I am looking for a list of possible methods for simulation of headlights, torchlights and similar in night conditions.

I have found solutions using projected texturing but I guess there is a modern and a more precise way of handling such light sources with OpenGL Shaders or with other recent methods.

I think, what you want is a spotlight. Look it up in the Redbook how it is calculated.

But of course, the default GL spotlight is of no use, because it is per vertex. But it should be relatively simple to just implement the same calculations in a fragment shader.

Basically, you have to vary light intensity in relation to the angle (dot product) of the light-to-fragment vector and the light direction.

I’m sure google “GLSL spotlight” will find some code examples…

It depends also on what you really need to simulate.

=> A basic headlight / spotlight effect ?

As mentioned by Overmind, just multiply your lighting result by an angular attenuation law formula in your shader.

=> A very precise headlight beam using real photometric description ?

In this case, once you’ve done your lighting computation per pixel in your fragment shader, you need also to multiply your result with the normalized photometric value in the considered light direction.
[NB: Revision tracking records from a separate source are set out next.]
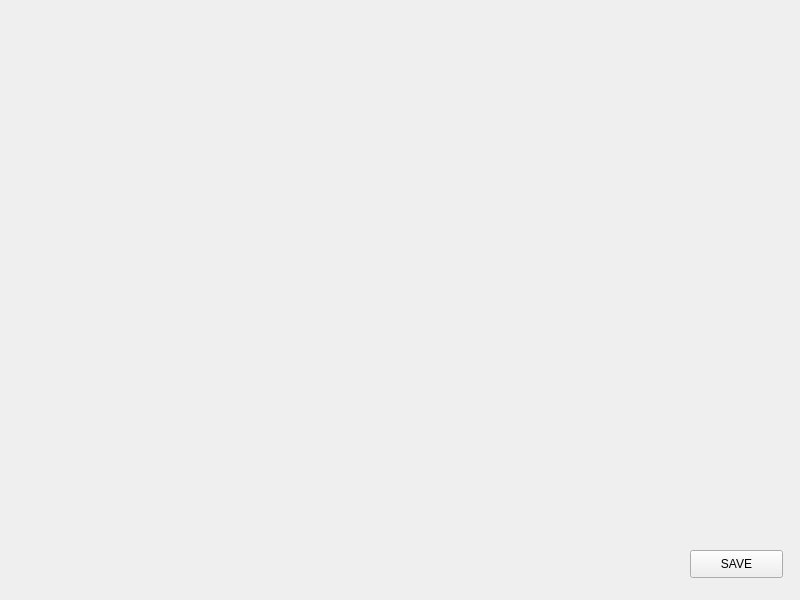
Qt form gui/anotherwindow.ui (PavolHradsky/PIS-bonus) before a commit.
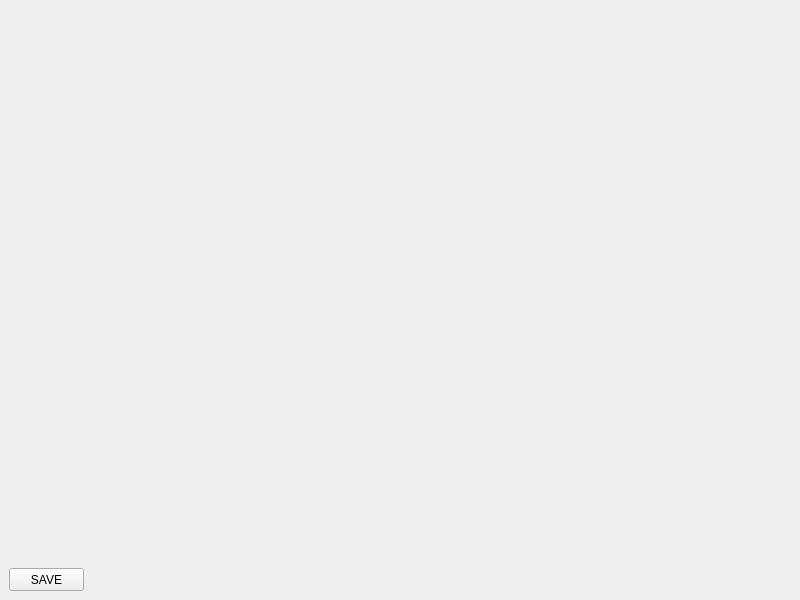
The same form after that commit.

What changed in the file:
```diff
--- a/gui/anotherwindow.ui
+++ b/gui/anotherwindow.ui
@@ -14,26 +14,13 @@
    <string>MainWindow</string>
   </property>
   <widget class="QWidget" name="centralwidget">
-   <widget class="QPushButton" name="enter">
-    <property name="geometry">
-     <rect>
-      <x>690</x>
-      <y>550</y>
-      <width>93</width>
-      <height>28</height>
-     </rect>
-    </property>
-    <property name="text">
-     <string>SAVE</string>
-    </property>
-   </widget>
    <widget class="QLabel" name="places">
     <property name="geometry">
      <rect>
-      <x>60</x>
-      <y>30</y>
-      <width>101</width>
-      <height>21</height>
+      <x>9</x>
+      <y>9</y>
+      <width>16</width>
+      <height>16</height>
      </rect>
     </property>
     <property name="text">
@@ -43,16 +30,35 @@
    <widget class="QLabel" name="transitions">
     <property name="geometry">
      <rect>
-      <x>510</x>
-      <y>40</y>
-      <width>131</width>
-      <height>21</height>
+      <x>9</x>
+      <y>289</y>
+      <width>16</width>
+      <height>16</height>
      </rect>
     </property>
     <property name="text">
      <string/>
     </property>
    </widget>
+   <widget class="QPushButton" name="enter">
+    <property name="geometry">
+     <rect>
+      <x>9</x>
+      <y>568</y>
+      <width>75</width>
+      <height>23</height>
+     </rect>
+    </property>
+    <property name="maximumSize">
+     <size>
+      <width>100</width>
+      <height>16777215</height>
+     </size>
+    </property>
+    <property name="text">
+     <string>SAVE</string>
+    </property>
+   </widget>
   </widget>
  </widget>
  <resources/>
```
This can be done entirely in the shader in order to keep maximum precision. However, you still need to deal with texture projective texture computations in the shader.
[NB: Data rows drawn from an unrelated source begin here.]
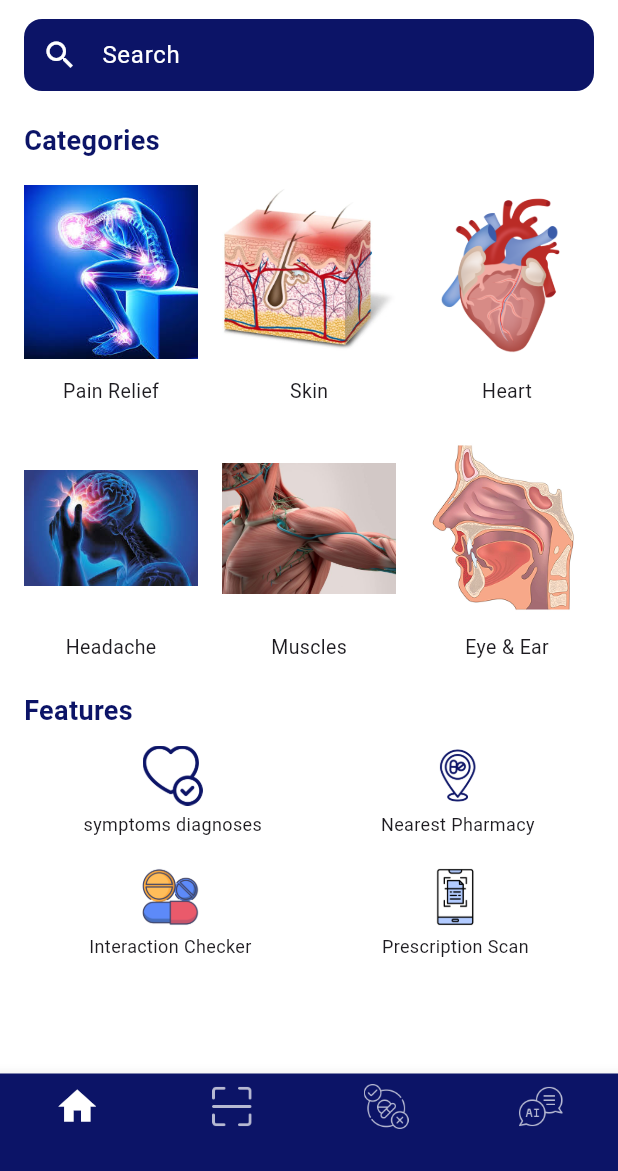
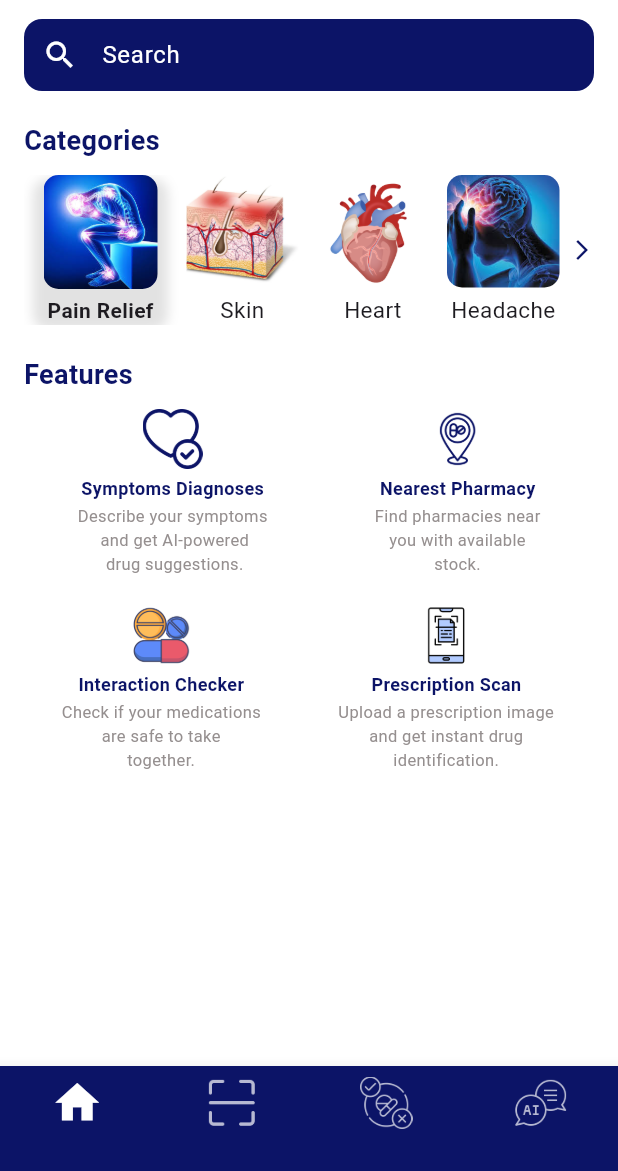
Before and after one commit to DrugKit/flutter_UI, a Flutter app: the screen it shows after launch, on a phone screen of 412 x 824 dp, the part 65-1236 px from its top. Run offline on Flutter 3.47's test engine with Material 3 defaults, Android fonts, the phone set to English and light mode, and no system bars.

Commit message:
add drug.dartFile

```diff
--- /dev/null
+++ b/lib/screens/drug.dart
@@ -0,0 +1,12 @@
+
+class Drug {
+  final String name;
+  final String type;
+  final String imagePath;
+
+  Drug({
+    required this.name,
+    required this.type,
+    required this.imagePath,
+  });
+}
--- a/lib/screens/home.dart
+++ b/lib/screens/home.dart
@@ -1,4 +1,3 @@
-
 import 'package:flutter/material.dart';
 
 class HomeScreen extends StatelessWidget {
@@ -20,10 +19,9 @@ class HomeScreen extends StatelessWidget {
         title: Image.asset('assets/pilllogo.png', height: 30),
         actions: [
           IconButton(
-            icon:
-                const Icon(Icons.notifications_none, color: Color(0xFF0C1467)),
+            icon: const Icon(Icons.notifications_none, color: Color(0xFF0C1467)),
             onPressed: () {
-              // Navigate to notifications
+              // Notifications action
             },
           ),
         ],
@@ -34,7 +32,7 @@ class HomeScreen extends StatelessWidget {
           child: Column(
             crossAxisAlignment: CrossAxisAlignment.start,
             children: [
-              // Search bar
+              //  Search bar
               Container(
                 padding: const EdgeInsets.symmetric(horizontal: 12),
                 decoration: BoxDecoration(
@@ -51,35 +49,13 @@ class HomeScreen extends StatelessWidget {
                 ),
               ),
               const SizedBox(height: 20),
-              const Text(
-                "Categories",
-                style: TextStyle(
-                  fontSize: 18,
-                  fontWeight: FontWeight.bold,
-                  color: Color(0xFF0C1467),
-                ),
-              ),
-              const SizedBox(height: 9),
-              // Categories Grid
-              GridView.count(
-                crossAxisCount: 3,
-                shrinkWrap: true,
-                physics: const NeverScrollableScrollPhysics(),
-                mainAxisSpacing: 16,
-                crossAxisSpacing: 16,
-                childAspectRatio: 0.75,
-                children: const [
-                  CategoryCard(title: 'Pain Relief', image: 'assets/pain.jpeg'),
-                  CategoryCard(title: 'Skin', image: 'assets/skin.png'),
-                  CategoryCard(title: 'Heart', image: 'assets/heart.png'),
-                  CategoryCard(
-                      title: 'Headache', image: 'assets/headache.jpeg'),
-                  CategoryCard(title: 'Muscles', image: 'assets/muscles.jpeg'),
-                  CategoryCard(
-                      title: 'Eye & Ear', image: 'assets/ear&nose.png'),
-                ],
-              ),
+
+              // 🧭 Categories Horizontal Scroll
+              const CategoryScroll(),
+
               const SizedBox(height: 20),
+
+              // ⭐ Features
               const Text(
                 "Features",
                 style: TextStyle(
@@ -89,15 +65,20 @@ class HomeScreen extends StatelessWidget {
                 ),
               ),
               const SizedBox(height: 10),
-              // Features using images instead of icons
+
               Row(
   mainAxisAlignment: MainAxisAlignment.spaceAround,
   children: const [
     FeatureIcon(
       image: 'assets/sypmptomchecker.png',
-                      label: "symptoms diagnoses"),
+      label: "Symptoms Diagnoses",
+      description: "Describe your symptoms\n and get AI-powered\n drug suggestions.",
+    ),
     FeatureIcon(
-                      image: 'assets/pointer.png', label: "Nearest Pharmacy"),
+      image: 'assets/pointer.png',
+      label: "Nearest Pharmacy",
+      description: "Find pharmacies near\nyou with available\nstock.",
+    ),
   ],
 ),
 const SizedBox(height: 20),
@@ -106,60 +87,155 @@ class HomeScreen extends StatelessWidget {
   children: const [
     FeatureIcon(
       image: 'assets/medicines_4278884.png',
-                      label: "Interaction Checker"),
+      label: "Interaction Checker",
+      description: "Check if your medications\nare safe to take \ntogether.",
+    ),
     FeatureIcon(
       image: 'assets/document-scanner_11857562.png',
-                      label: "Prescription Scan"),
+      label: "Prescription Scan",
+      description: "Upload a prescription image \nand get instant drug \nidentification.",
+    ),
   ],
 ),
+
               const SizedBox(height: 30),
             ],
           ),
         ),
       ),
       bottomNavigationBar: BottomNavigationBar(
-        backgroundColor: Color(0xFF0C1467),
+        backgroundColor: primaryColor,
         selectedItemColor: Colors.white,
         unselectedItemColor: Colors.white70,
-        type:BottomNavigationBarType.fixed,
+        type: BottomNavigationBarType.fixed,
         items: const [
-          BottomNavigationBarItem(icon: Icon(Icons.home, size:30), label: ""),
-          BottomNavigationBarItem(
-              icon: ImageIcon(AssetImage('assets/scanner.png'), size:30), label: ""),
-          BottomNavigationBarItem(
-              icon: ImageIcon(AssetImage('assets/interaction checker.png'), size:30),
-              label: ""),
-          BottomNavigationBarItem(
-              icon: ImageIcon(AssetImage('assets/chatbot.png'), size:30), label: ""),
+          BottomNavigationBarItem(icon: Icon(Icons.home, size: 35), label: ""),
+          BottomNavigationBarItem(icon: ImageIcon(AssetImage('assets/scanner.png'), size: 35), label: ""),
+          BottomNavigationBarItem(icon: ImageIcon(AssetImage('assets/interaction checker.png'), size: 35), label: ""),
+          BottomNavigationBarItem(icon: ImageIcon(AssetImage('assets/chatbot.png'), size: 35), label: ""),
         ],
       ),
     );
   }
 }
 
-class CategoryCard extends StatelessWidget {
-  final String title;
-  final String image;
+// 🔁 Category Scroll Widget with interaction
+class CategoryScroll extends StatefulWidget {
+  const CategoryScroll({super.key});
 
-  const CategoryCard({super.key, required this.title, required this.image});
+  @override
+  State<CategoryScroll> createState() => _CategoryScrollState();
+}
+
+class _CategoryScrollState extends State<CategoryScroll> {
+  int selectedIndex = 0;
+
+  final List<Map<String, String>> categories = [
+    {'title': 'Pain Relief', 'image': 'assets/pain.jpeg'},
+    {'title': 'Skin', 'image': 'assets/skin.png'},
+    {'title': 'Heart', 'image': 'assets/heart.png'},
+    {'title': 'Headache', 'image': 'assets/headache.jpeg'},
+    {'title': 'Muscles', 'image': 'assets/muscles.jpeg'},
+    {'title': 'Eye & Ear', 'image': 'assets/ear&nose.png'},
+    {'title': 'Cold & Flu', 'image': 'assets/cold&flu.png'},
+    {'title': 'Diabetes', 'image': 'assets/diabetes.png'},
+  ];
 
   @override
   Widget build(BuildContext context) {
     return Column(
+      crossAxisAlignment: CrossAxisAlignment.start,
       children: [
-        Expanded(child: Image.asset(image)),
+        const Text(
+          "Categories",
+          style: TextStyle(
+            fontSize: 18,
+            fontWeight: FontWeight.bold,
+            color: Color(0xFF0C1467),
+          ),
+        ),
+        const SizedBox(height: 10),
+        SizedBox(
+          height: 100,
+          child: Row(
+            children: [
+              Expanded(
+                child: ListView.builder(
+                  scrollDirection: Axis.horizontal,
+                  itemCount: categories.length,
+                  itemBuilder: (context, index) {
+                    final isSelected = index == selectedIndex;
+                    return GestureDetector(
+                      onTap: () {
+                        setState(() {
+                          selectedIndex = index;
+                        });
+                      },
+                      child: AnimatedContainer(
+                        duration: const Duration(milliseconds: 200),
+                        margin: const EdgeInsets.symmetric(horizontal: 6),
+                        width: isSelected ? 90 : 75,
+                        decoration: BoxDecoration(
+                          borderRadius: BorderRadius.circular(10),
+                          boxShadow: isSelected
+                              ? [
+                                  BoxShadow(
+                                    // ignore: deprecated_member_use
+                                    color: Colors.grey.withOpacity(0.3),
+                                    blurRadius: 6,
+                                    offset: const Offset(0, 3),
+                                  )
+                                ]
+                              : [],
+                        ),
+                        child: Column(
+                          children: [
+                            Expanded(
+                              child: ClipRRect(
+                                borderRadius: BorderRadius.circular(10),
+                                child: Image.asset(
+                                  categories[index]['image']!,
+                                  fit: BoxFit.cover,
+                                ),
+                              ),
+                            ),
                             const SizedBox(height: 4),
-        Text(title, style: const TextStyle(fontSize: 13)),
+                            Text(
+                              categories[index]['title']!,
+                              style: TextStyle(
+                                fontSize: isSelected ? 14 : 15,
+
+                                fontWeight: isSelected ? FontWeight.bold : FontWeight.normal,
+                              ),
+                            ),
+                          ],
+                        ),
+                      ),
+                    );
+                  },
+                ),
+              ),
+              const Icon(Icons.arrow_forward_ios, size: 16, color: Color(0xFF0C1467)),
+            ],
+          ),
+        ),
       ],
     );
   }
 }
 
+// 🔁 Feature Icon Widget
 class FeatureIcon extends StatelessWidget {
   final String image;
   final String label;
+  final String description;
 
-  const FeatureIcon({super.key, required this.image, required this.label});
+  const FeatureIcon({
+    super.key,
+    required this.image,
+    required this.label,
+    required this.description,
+  });
 
   @override
   Widget build(BuildContext context) {
@@ -169,7 +245,20 @@ class FeatureIcon extends StatelessWidget {
         const SizedBox(height: 4),
         Text(
           label,
-          style: const TextStyle(fontSize: 12),
+          style: const TextStyle(
+            fontSize: 12,
+            fontWeight: FontWeight.bold,
+            color: Color(0xFF0C1467),
+          ),
+          textAlign: TextAlign.center,
+        ),
+        const SizedBox(height: 2),
+        Text(
+          description,
+          style: const TextStyle(
+            fontSize: 11,
+            color: Color.fromARGB(255, 149, 143, 143),
+          ),
           textAlign: TextAlign.center,
         ),
       ],
```
Lines whose indentation alone changed are shown as unchanged.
Originally posted by Overmind: But of course, the default GL spotlight is of no use, because it is per vertex.
Why ? Isn’t that per vertex only a bit more wrong due to interpolation than per fragment lighting ? I guess I miss something again.

That would be true for normal lights, but for spotlights it’s more problematic. You’ll get similar artifacts as with specular highlights.

In the extreme case, the entire spotlight can disappear if the whole light cone falls inside a single polygon. Even if this is not the case, you get ugly angular edges on the border of the light code instead of smooth, round ones.

You’d need extremely high tesselation, not only on round but also on flat surfaces.

What I’m saying is : if you want to simulate a real headlamp effect, the result you get is not just a circle illumination pattern effect like spotlight but a complex illumination pattern. It’s very hard to find a magic mathematical formula that could produce this kind of effect directly in a shader.

So the best way to get it is to pack your complex pattern (defined by a normalized photometric map for instance) in a texture that will act like a filter. In your shader, once you’ve done your lighting computation for one point light source you have to blend(multiply) the result with the corresponding texture value. But in order to access these values, you need to do some perspective transformation to bring your point 3D coordinate into your 2D space coordinate of your texture. This kind of computation is the same one you find in projective texture mapping or shadow mapping techniques.